(Change listing data)
┌──

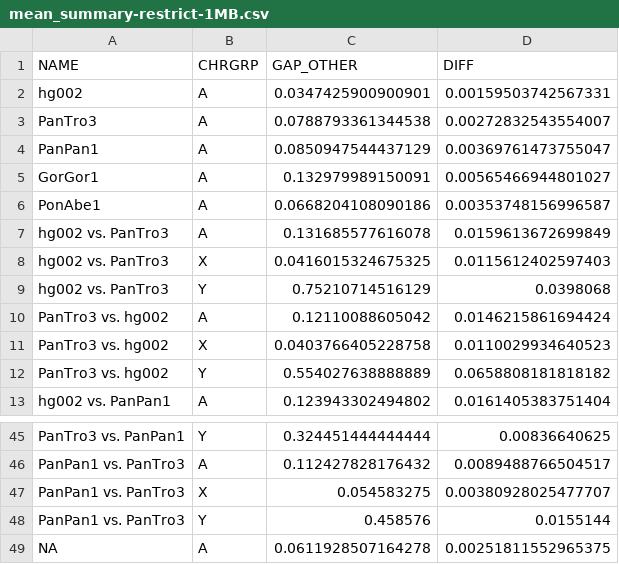
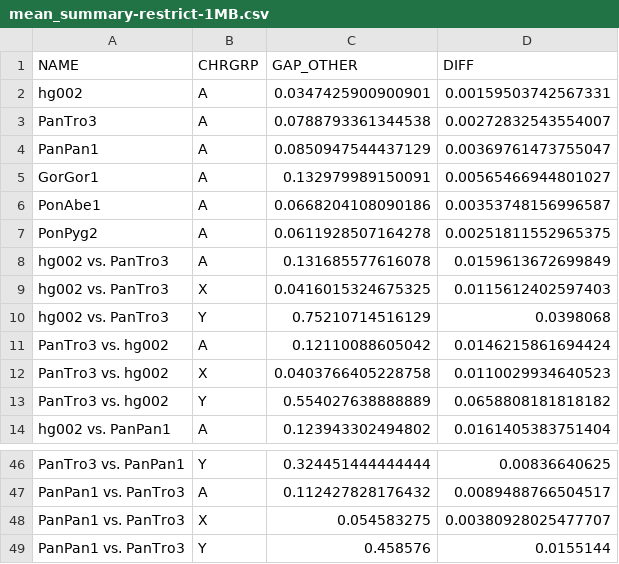
Before and after one commit to T2T-apes/ape_pangenome, a CSV file: divergence/basic-div/plots-by-species/mean_summary-restrict-1MB.csv, drawn as a sheet; only a part is shown, gaps mark what is left out; removed rows and columns are numbered as before the commit, all else as after; the diff names each change by its address in the sheet, - before the commit and + after, or states it on an @@ line.

```diff
--- a/divergence/basic-div/plots-by-species/mean_summary-restrict-1MB.csv
+++ b/divergence/basic-div/plots-by-species/mean_summary-restrict-1MB.csv
+row 7: PonPyg2 | A | 0.0611928507164278 | 0.00251811552965375
-row 49: NA | A | 0.0611928507164278 | 0.00251811552965375
```
Also changed, not shown: divergence/basic-div/plots-by-species/mean_summary.csv, 1 other file.
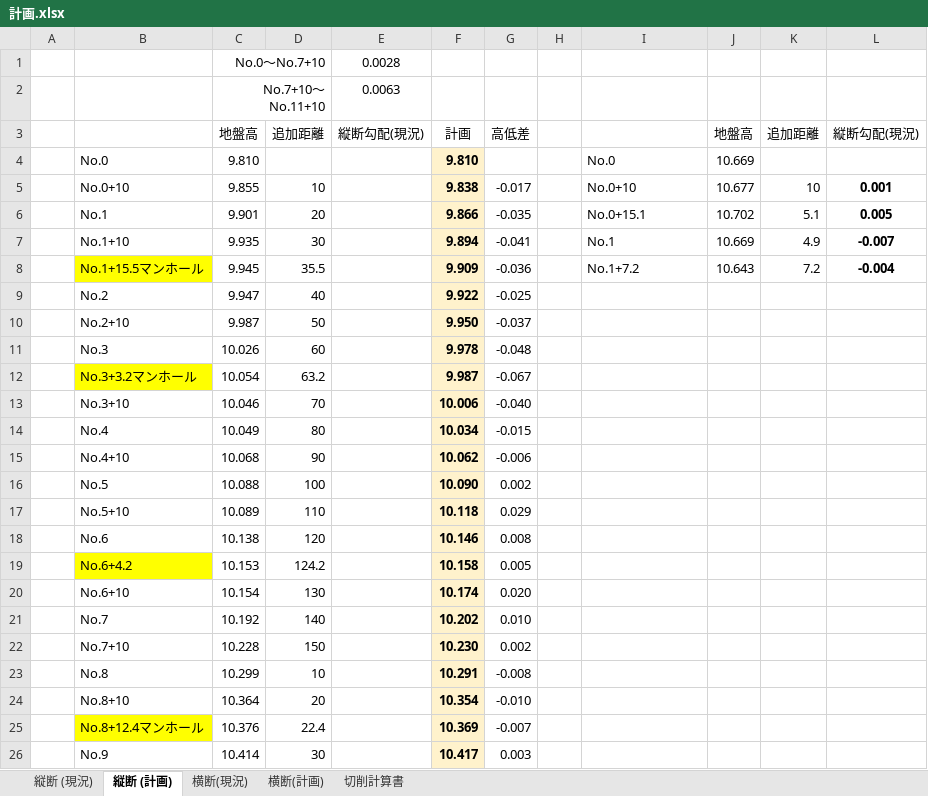
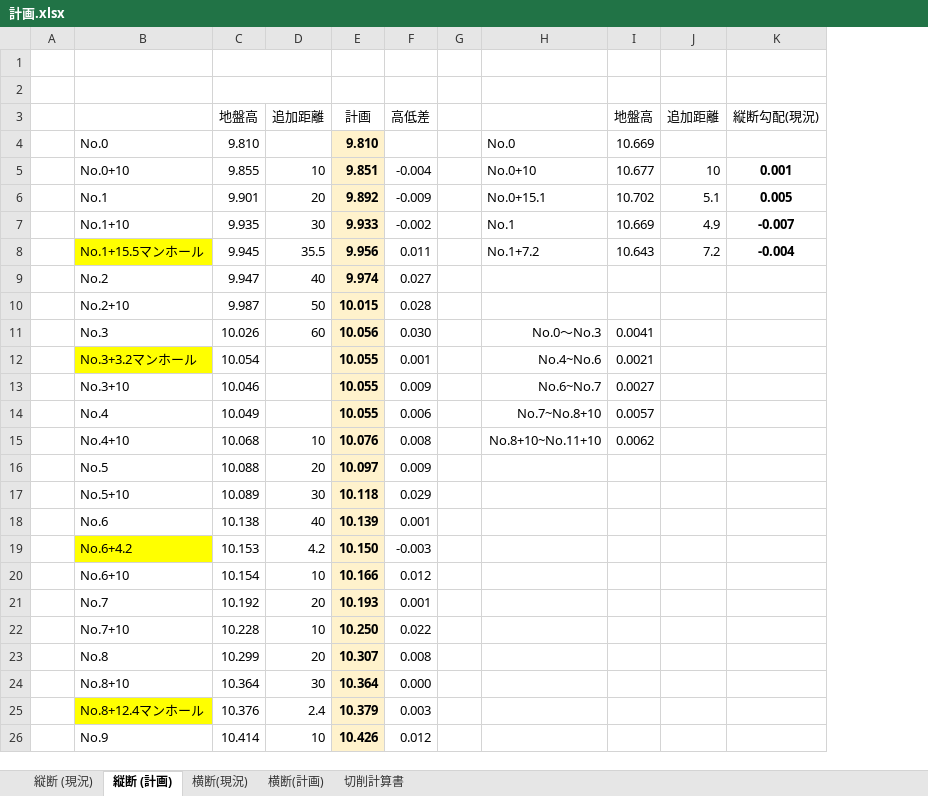
Before and after one commit to YuujiKamura/csv_to_dxf, an Excel workbook: data/計画.xlsx, sheet 縦断 (計画), drawn as a sheet; only a part is shown; values as stored, in another font and other column widths than the file's, no borders; removed rows and columns are numbered as before the commit, all else as after; rows hold the shown columns only; the diff covers the shown part only; the diff names each change by its address in the sheet, - before the commit and + after, or states it on an @@ line.

```diff
--- a/data/計画.xlsx (sheet 縦断 (計画))
+++ b/data/計画.xlsx (sheet 縦断 (計画))
-column E, rows 1-3: 0.0028 | 0.0063 | 縦断勾配(現況)
-column F, rows 3-26: 計画 | 9.810 | 9.838 | 9.866 | 9.894 | 9.909 | 9.922 | 9.950 | 9.978 | 9.987 | 10.006 | 10.034 | 10.062 | 10.090 | 10.118 | 10.146 | 10.158 | 10.174 | 10.202 | 10.230 | 10.291 | 10.354 | 10.369 | 10.417
-column G, rows 3-26: 高低差 |  | -0.017 | -0.035 | -0.041 | -0.036 | -0.025 | -0.037 | -0.048 | -0.067 | -0.040 | -0.015 | -0.006 | 0.002 | 0.029 | 0.008 | 0.005 | 0.020 | 0.010 | 0.002 | -0.008 | -0.010 | -0.007 | 0.003
+column E, rows 3-26: 計画 | 9.810 | 9.851 | 9.892 | 9.933 | 9.956 | 9.974 | 10.015 | 10.056 | 10.055 | 10.055 | 10.055 | 10.076 | 10.097 | 10.118 | 10.139 | 10.150 | 10.166 | 10.193 | 10.250 | 10.307 | 10.364 | 10.379 | 10.426
+column F, rows 3-26: 高低差 |  | -0.004 | -0.009 | -0.002 | 0.011 | 0.027 | 0.028 | 0.030 | 0.001 | 0.009 | 0.006 | 0.008 | 0.009 | 0.029 | 0.001 | -0.003 | 0.012 | 0.001 | 0.022 | 0.008 | 0.000 | 0.003 | 0.012
-row 1:  |  | No.0～No.7+10 |  | 0.0028
+row 1: (empty)
-row 2:  |  | No.7+10～No.11+10 |  | 0.0063
+row 2: (empty)
-H11: (empty)
+H11: No.0～No.3
-I11: (empty)
+I11: 0.0041
-D12: 63.2
+D12: (empty)
-H12: (empty)
+H12: No.4~No.6
-I12: (empty)
+I12: 0.0021
-D13: 70
+D13: (empty)
-H13: (empty)
+H13: No.6~No.7
-I13: (empty)
+I13: 0.0027
-D14: 80
+D14: (empty)
-H14: (empty)
+H14: No.7~No.8+10
-I14: (empty)
+I14: 0.0057
-D15: 90
+D15: 10
-H15: (empty)
+H15: No.8+10~No.11+10
-I15: (empty)
+I15: 0.0062
-D16: 100
+D16: 20
-D17: 110
+D17: 30
-D18: 120
+D18: 40
-D19: 124.2
+D19: 4.2
-D20: 130
+D20: 10
-D21: 140
+D21: 20
-D22: 150
+D22: 10
-D23: 10
+D23: 20
-D24: 20
+D24: 30
-D25: 22.4
+D25: 2.4
-D26: 30
+D26: 10
```
Also changed, not shown: 8 edited cells elsewhere in this sheet, sheet 切削計算書, sheet 横断(計画), sheet 横断(現況), sheet 縦断 (現況), formulas that keep their value, 1 other file.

└──

* [Task requirements]:
From the records given above, copy all lines containing "xlsx".

* [Response]:
Before and after one commit to YuujiKamura/csv_to_dxf, an Excel workbook: data/計画.xlsx, sheet 縦断 (計画), drawn as a sheet; only a part is shown; values as stored, in another font and other column widths than the file's, no borders; removed rows and columns are numbered as before the commit, all else as after; rows hold the shown columns only; the diff covers the shown part only; the diff names each change by its address in the sheet, - before the commit and + after, or states it on an @@ line.
--- a/data/計画.xlsx (sheet 縦断 (計画))
+++ b/data/計画.xlsx (sheet 縦断 (計画))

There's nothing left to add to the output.